◆ **Requirement**:
Using the word "fontFamily" as the filter, copy each matching line from the records.
[[ Material for this exercise open ]]
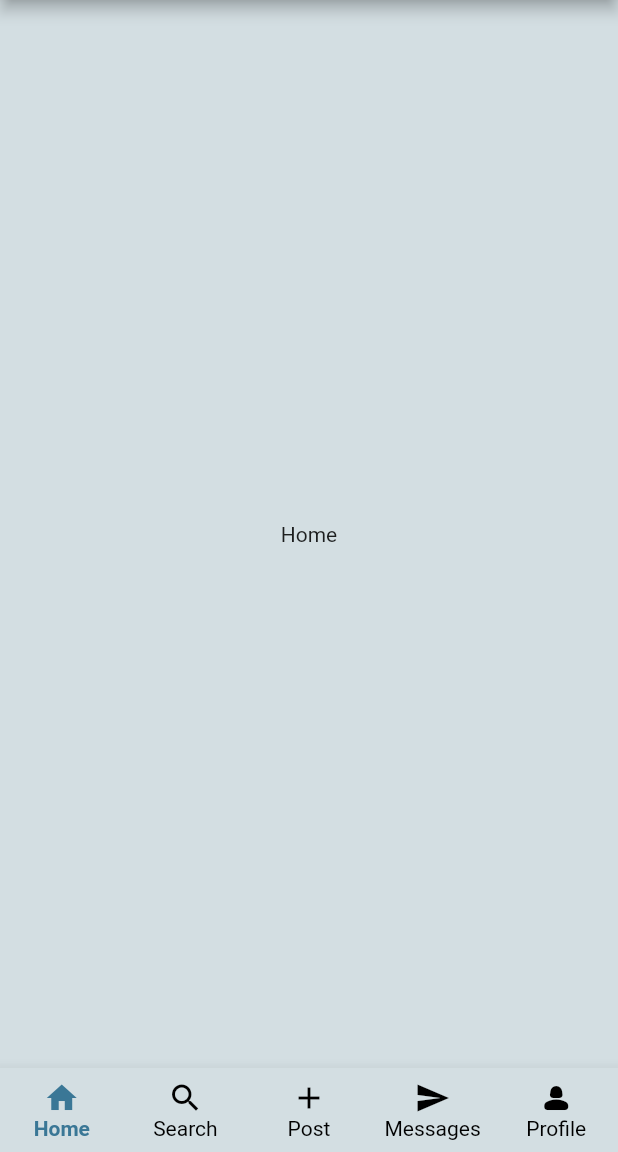
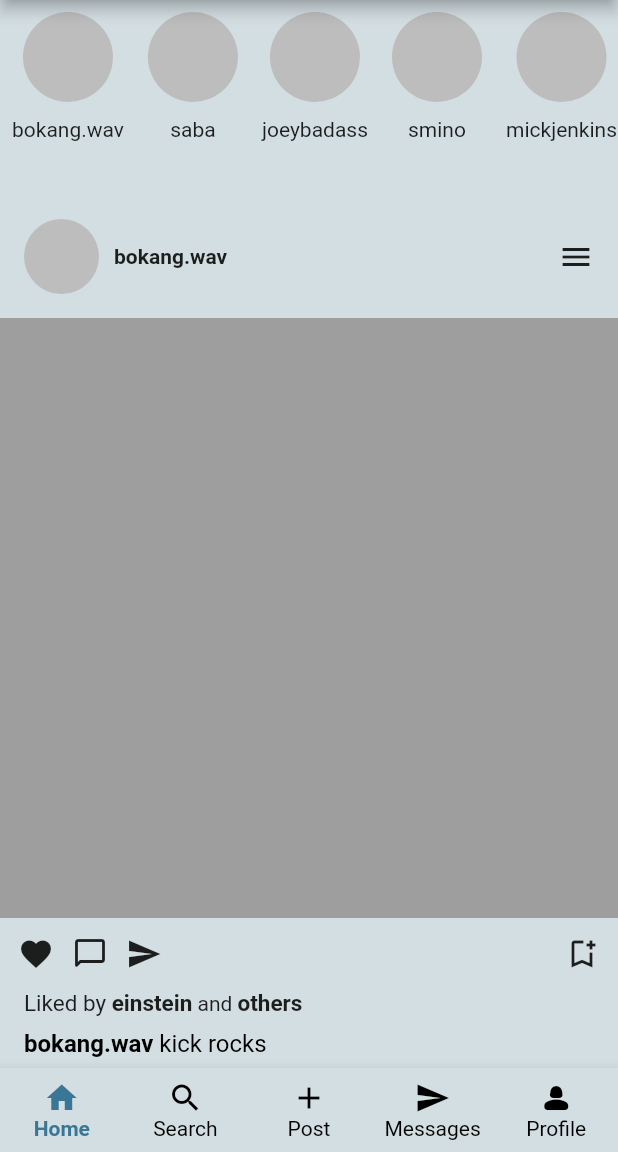
Before and after one commit to BokangWAV/Blooger, a Flutter app: the screen it shows once a user with an empty profile is signed in, on a phone screen of 412 x 824 dp, the part 84-1236 px from its top. Run offline on Flutter 3.47's test engine with Material 2 defaults, Android fonts, the phone set to English and light mode, and no system bars; our stand-ins replace firebase_auth, firebase_core; accounts and stored records are empty; Roboto replaces fonts that are missing (GT-America).

Commit message:
Home & Search UI and created

```diff
--- /dev/null
+++ b/lib/display/bubble_stories.dart
@@ -0,0 +1,32 @@
+import 'package:flutter/foundation.dart';
+import 'package:flutter/material.dart';
+import 'package:flutter/widgets.dart';
+
+class BubbleStories extends StatelessWidget {
+  final String text;
+  const BubbleStories({super.key, required this.text});
+
+  @override
+  Widget build(BuildContext context) {
+    return Padding(
+      padding: const EdgeInsets.all(8.0),
+      child: Column(children: [
+        Container(
+          width: 60,
+          height: 60,
+          decoration: BoxDecoration(
+            shape: BoxShape.circle,
+            color: Colors.grey[400],
+          ),
+        ),
+        const SizedBox(
+          height: 10,
+        ),
+        Text(
+          text,
+          style: const TextStyle(fontFamily: 'GT-America'),
+        ),
+      ]),
+    );
+  }
+}
--- /dev/null
+++ b/lib/display/user_posts.dart
@@ -0,0 +1,106 @@
+import 'package:flutter/material.dart';
+
+class UserPosts extends StatelessWidget {
+  final String name;
+  const UserPosts({super.key, required this.name});
+
+  @override
+  Widget build(BuildContext context) {
+    return Column(
+      crossAxisAlignment: CrossAxisAlignment.start,
+      children: [
+        Padding(
+          padding: const EdgeInsets.all(16.0),
+          child: Row(
+            mainAxisAlignment: MainAxisAlignment.spaceBetween,
+            children: [
+              Row(
+                children: [
+                  //profile photo
+                  Container(
+                    width: 50,
+                    height: 50,
+                    decoration: BoxDecoration(
+                        color: Colors.grey[400], shape: BoxShape.circle),
+                  ),
+                  const SizedBox(
+                    width: 10,
+                  ),
+                  Text(
+                    name,
+                    style: const TextStyle(
+                        fontWeight: FontWeight.bold, fontFamily: 'GT-America'),
+                  ),
+                ],
+              ),
+              const Icon(Icons.menu),
+            ],
+          ),
+        ),
+        Container(
+          height: 400,
+          color: Colors.grey,
+        ),
+        //**Below posts  -> buttons & comments */
+        const Padding(
+          padding: EdgeInsets.all(12.0),
+          child: Row(
+            mainAxisAlignment: MainAxisAlignment.spaceBetween,
+            children: [
+              Row(
+                children: [
+                  Icon(Icons.favorite),
+                  Padding(
+                    padding: EdgeInsets.symmetric(horizontal: 12.0),
+                    child: Icon(Icons.chat_bubble_outline_rounded),
+                  ),
+                  Icon(Icons.send),
+                ],
+              ),
+              Icon(Icons.bookmark_add_outlined)
+            ],
+          ),
+        ),
+        // like by
+        const Padding(
+          padding: EdgeInsets.only(left: 16.0),
+          child: Row(
+            children: [
+              Text(
+                'Liked by ',
+                style: TextStyle(fontFamily: 'GT-America', fontSize: 15),
+              ),
+              Text(
+                'einstein',
+                style: TextStyle(fontWeight: FontWeight.bold, fontSize: 15),
+              ),
+              Text(' and '),
+              Text(
+                'others',
+                style: TextStyle(fontWeight: FontWeight.bold, fontSize: 15),
+              )
+            ],
+          ),
+        ),
+
+        //caption
+        Padding(
+          padding: const EdgeInsets.only(left: 16.0, top: 8.0),
+          child: RichText(
+              text: TextSpan(
+                  style: const TextStyle(
+                      color: Colors.black,
+                      fontFamily: 'GT-America',
+                      fontSize: 16),
+                  children: [
+                TextSpan(
+                    text: name, style: TextStyle(fontWeight: FontWeight.bold)),
+                const TextSpan(text: ' kick rocks')
+              ])),
+        ),
+
+        //comments
+      ],
+    );
+  }
+}
--- a/lib/home_screen.dart
+++ b/lib/home_screen.dart
@@ -25,7 +25,7 @@ class _HomePageState extends State<HomePage> {
 
   //different pages to navigate too
   final List<Widget> pages = [
-    const UserHome(),
+    UserHome(),
     const UserSearch(),
     const UserPost(),
     const UserMessages(),
--- a/lib/pages/home.dart
+++ b/lib/pages/home.dart
@@ -1,11 +1,24 @@
+import 'package:blogger/display/bubble_stories.dart';
+import 'package:blogger/display/user_posts.dart';
 import 'package:firebase_auth/firebase_auth.dart';
 import 'package:flutter/material.dart';
+import 'package:flutter/rendering.dart';
 
 class UserHome extends StatelessWidget {
-  const UserHome({super.key});
+  UserHome({super.key});
+
   void signOut() {
     FirebaseAuth.instance.signOut();
   }
+
+  final List people = [
+    'bokang.wav',
+    'saba',
+    'joeybadass',
+    'smino',
+    'mickjenkins',
+    'tobilou'
+  ];
 
   @override
   Widget build(BuildContext context) {
@@ -42,7 +55,27 @@ class UserHome extends StatelessWidget {
         backgroundColor: Colors.blueGrey,
       ),
       backgroundColor: const Color.fromARGB(255, 211, 222, 226),
-      body: const Center(child: Text('Home')),
+      body: Column(children: [
+        Container(
+          height: 130,
+          child: ListView.builder(
+              scrollDirection: Axis.horizontal,
+              itemCount: people.length,
+              itemBuilder: (context, index) {
+                return BubbleStories(text: people[index]);
+              }),
+        ),
+
+        //POSTS BY USERS
+        Expanded(
+            child: ListView.builder(
+                itemCount: people.length,
+                itemBuilder: (context, index) {
+                  return UserPosts(
+                    name: people[index],
+                  );
+                })),
+      ]),
     );
   }
 }
```
Also changed, not shown: lib/display/explore_grid.dart (added, +21 -0 lines), lib/login_page.dart (+7 -3 lines), lib/pages/search.dart (+30 -3 lines), lib/signup_page.dart (+7 -2 lines).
[[ Material for this exercise closed ]]
◆ **Written answer**:
+          style: const TextStyle(fontFamily: 'GT-America'),
+                        fontWeight: FontWeight.bold, fontFamily: 'GT-America'),
+                style: TextStyle(fontFamily: 'GT-America', fontSize: 15),
+                      fontFamily: 'GT-America',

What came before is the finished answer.